Still confused? Let's say Katy contributed the maximum of $36,500 to her TFSA. On May 1, 2015, when her TFSA is worth $50,000, Katy decides to buy a new car and withdraws the full amount. Katy's TFSA contribution limit for 2016 will therefore be $55,500, consisting of the $50,000 withdrawn in 2015 plus the 2016 annual amount, assumed to be another $5,500.

If Katy were to contribute anything further in 2015, however, she will pay a penalty tax as she will not have the contribution room until next year.

3. Contributions "in-kind" If you don't have the cash lying around to fund your 2015 contribution, don't forget that you can contribute to your TFSA "in-kind" by transferring in securities from your non-registered account.

But keep in mind that if you are contributing a security with an accrued capital gain, a contribution in-kind will give rise to an immediate capital gain.

Unfortunately, the reverse is not true. If you are contributing an asset with an accrued loss to your TFSA, that loss will be denied.

A better strategy would be to dispose of the underwater security first, recognize the capital loss, and contribute the proceeds of sale to your TFSA. Then, if you want to buy back that original security (in the hopes that it will rise), be sure to wait 30 days. If you don't, your capital loss will be disallowed. The "superficial loss" rule in the Tax Act doesn't permit you to claim a capital loss if you buy back the same security, either directly or in your RRSP, RRIF or TFSA, within that 30-day period.

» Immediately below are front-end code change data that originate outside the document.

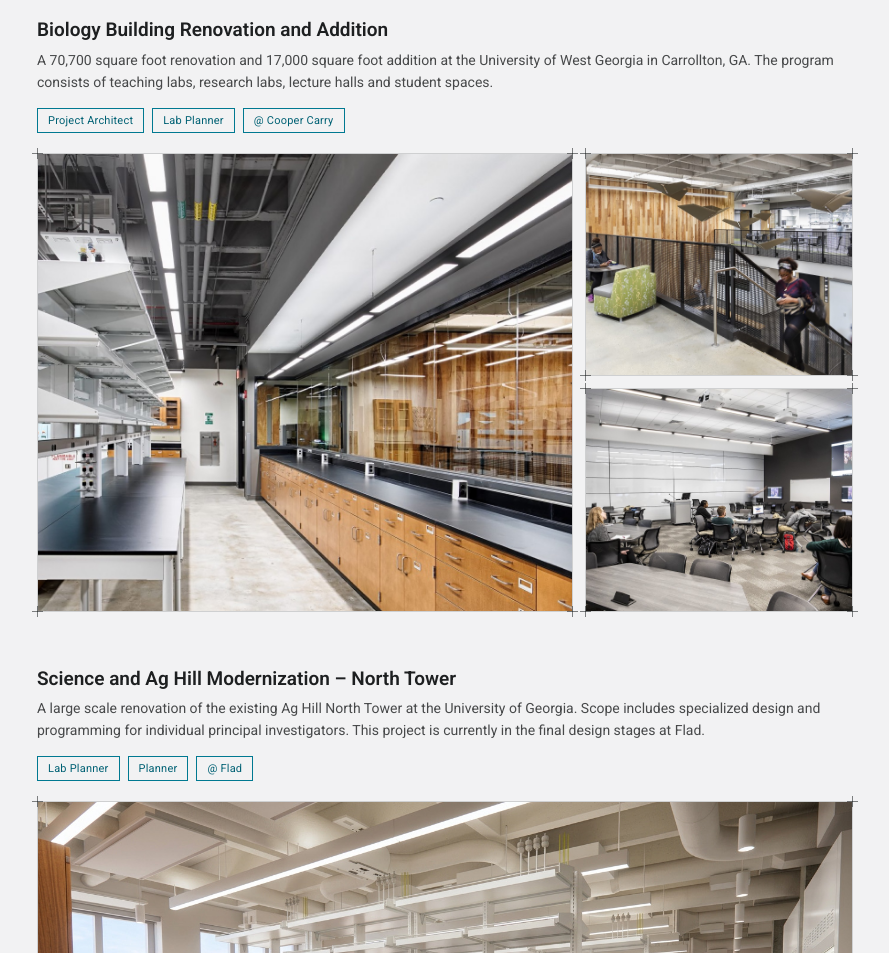
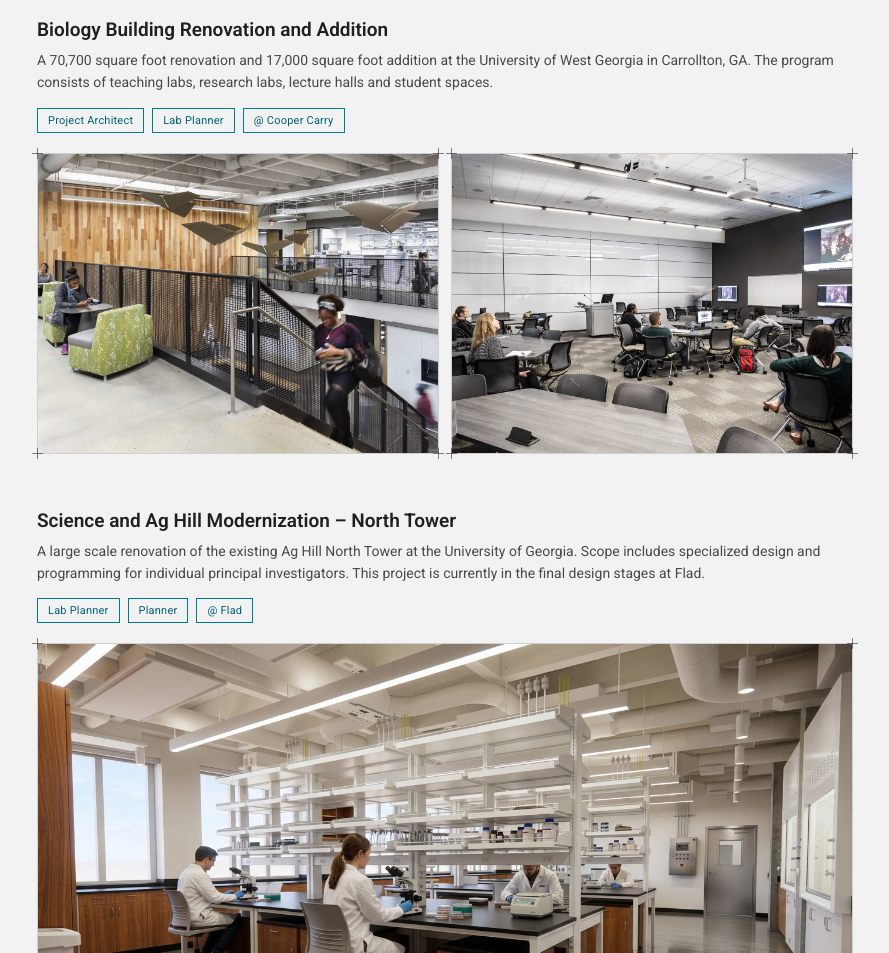
Before and after one commit to ciafardinia/whitecap-architecture, a plain HTML site: page whitecap-architecture/expertise.html in a window 1280 px wide. Shown: the part 2802-3755 px from the top of the page, without its empty margins (345-1234 px from the left). Drawn offline with Linux system fonts and the light colour scheme.

Commit message:
Remove large photo from Biology Building Renovation and Addition
The two remaining photos now sit side by side; the unused image file
is deleted.

Co-Authored-By: Claude Sonnet 5.5 <noreply@anthropic.com>

```diff
--- a/whitecap-architecture/expertise.html
+++ b/whitecap-architecture/expertise.html
@@ -134,10 +134,9 @@
               <span class="tag tag-outline">Lab Planner</span>
               <span class="tag tag-outline">@ Cooper Carry</span>
             </div>
-            <div class="mosaic-grid">
-              <div class="blueprint mosaic-item area-0"><i class="corner tl"></i><i class="corner tr"></i><i class="corner bl"></i><i class="corner br"></i><img src="assets/uwg-2.jpg" alt="Ground floor commons" style="width:100%;height:100%;object-fit:cover;display:block"></div>
-              <div class="blueprint mosaic-item area-1"><i class="corner tl"></i><i class="corner tr"></i><i class="corner bl"></i><i class="corner br"></i><img src="assets/uwg-1.jpg" alt="Atrium &amp; stair" style="width:100%;height:100%;object-fit:cover;display:block"></div>
-              <div class="blueprint mosaic-item area-2"><i class="corner tl"></i><i class="corner tr"></i><i class="corner bl"></i><i class="corner br"></i><img src="assets/uwg-3.jpg" alt="Teaching lab" style="width:100%;height:100%;object-fit:cover;display:block"></div>
+            <div style="display:grid;grid-template-columns:1fr 1fr;gap:12px">
+              <div class="blueprint" style="position:relative;aspect-ratio:4/3"><i class="corner tl"></i><i class="corner tr"></i><i class="corner bl"></i><i class="corner br"></i><img src="assets/uwg-1.jpg" alt="Atrium &amp; stair" style="width:100%;height:100%;object-fit:cover;display:block"></div>
+              <div class="blueprint" style="position:relative;aspect-ratio:4/3"><i class="corner tl"></i><i class="corner tr"></i><i class="corner bl"></i><i class="corner br"></i><img src="assets/uwg-3.jpg" alt="Teaching lab" style="width:100%;height:100%;object-fit:cover;display:block"></div>
             </div>
           </div>
 
```
Also changed, not shown: whitecap-architecture/assets/uwg-2.jpg (deleted).
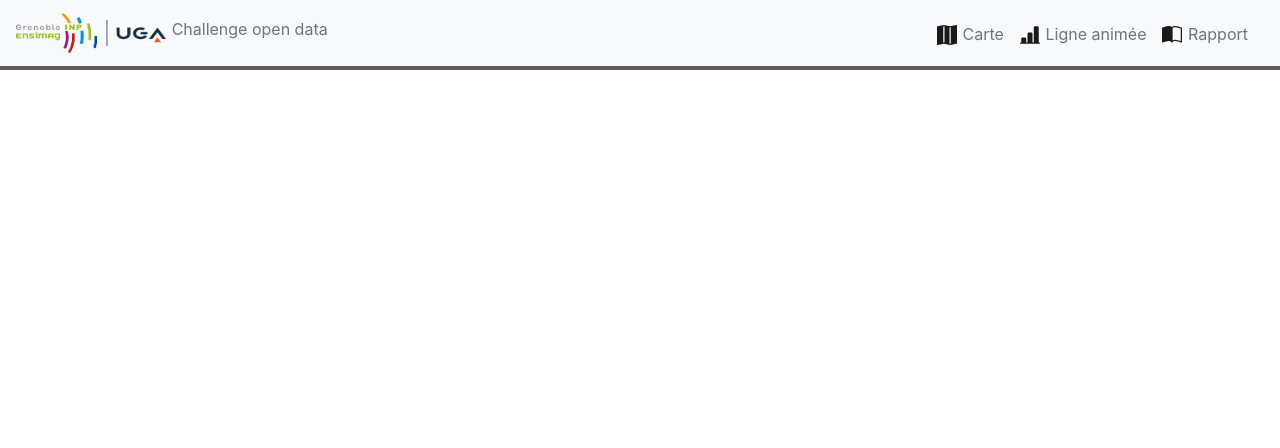
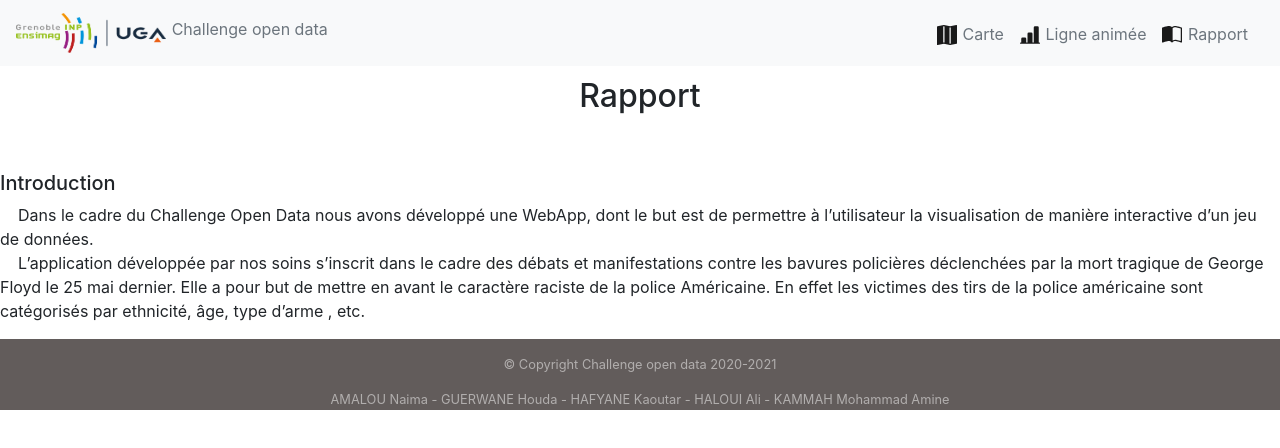
Before and after one commit to amineKammah/ensimag-cod, a website built with Parcel: page webapp/src/rapport.html in a window 1280 px wide. Built offline with nearby package versions, Linux system fonts and the light colour scheme.

Commit message:
Update rapport.html

```diff
--- a/webapp/src/rapport.html
+++ b/webapp/src/rapport.html
@@ -94,7 +94,11 @@ and open the template in the editor.
       </ul>
     </div>
   </nav>
-
+<div>
+  <h2 style="text-align:center"> <br> <br> Rapport </h2>
+  <h5> <br> <br>  Introduction </h5>
+  <p> &nbsp;&nbsp;&nbsp; Dans le cadre du Challenge Open Data nous avons développé une WebApp, dont le but est de permettre à l’utilisateur la visualisation de manière interactive d’un jeu de données. <br> &nbsp;&nbsp;&nbsp; L’application développée par nos soins s’inscrit dans le cadre des débats et manifestations contre les bavures policières déclenchées par la mort tragique de George Floyd le 25 mai dernier. Elle a pour but de mettre en avant le caractère raciste de la police Américaine. En effet les victimes des tirs de la police américaine sont catégorisés par ethnicité, âge, type d’arme , etc.</p>
+</div>
   <!-- Footer -->
   <footer id="footer" class="bg-black small text-center text-white-50">
 
```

4. You can keep your TFSA if you leave Canada Should you ever leave Canada and become a non-resident, there's no need to close your TFSA. From Canada's perspective, you can keep your TFSA and you won't pay Canadian tax on earnings or growth in the account, nor will you be taxed on withdrawals from your TFSA. Note that you won't generate any new TFSA contribution room for any calendar year throughout which you're a non-resident.

However, any withdrawals made while you're a non-resident will be added back to your TFSA contribution room in the following year (as discussed above) but will only be available to you if you move back to Canada.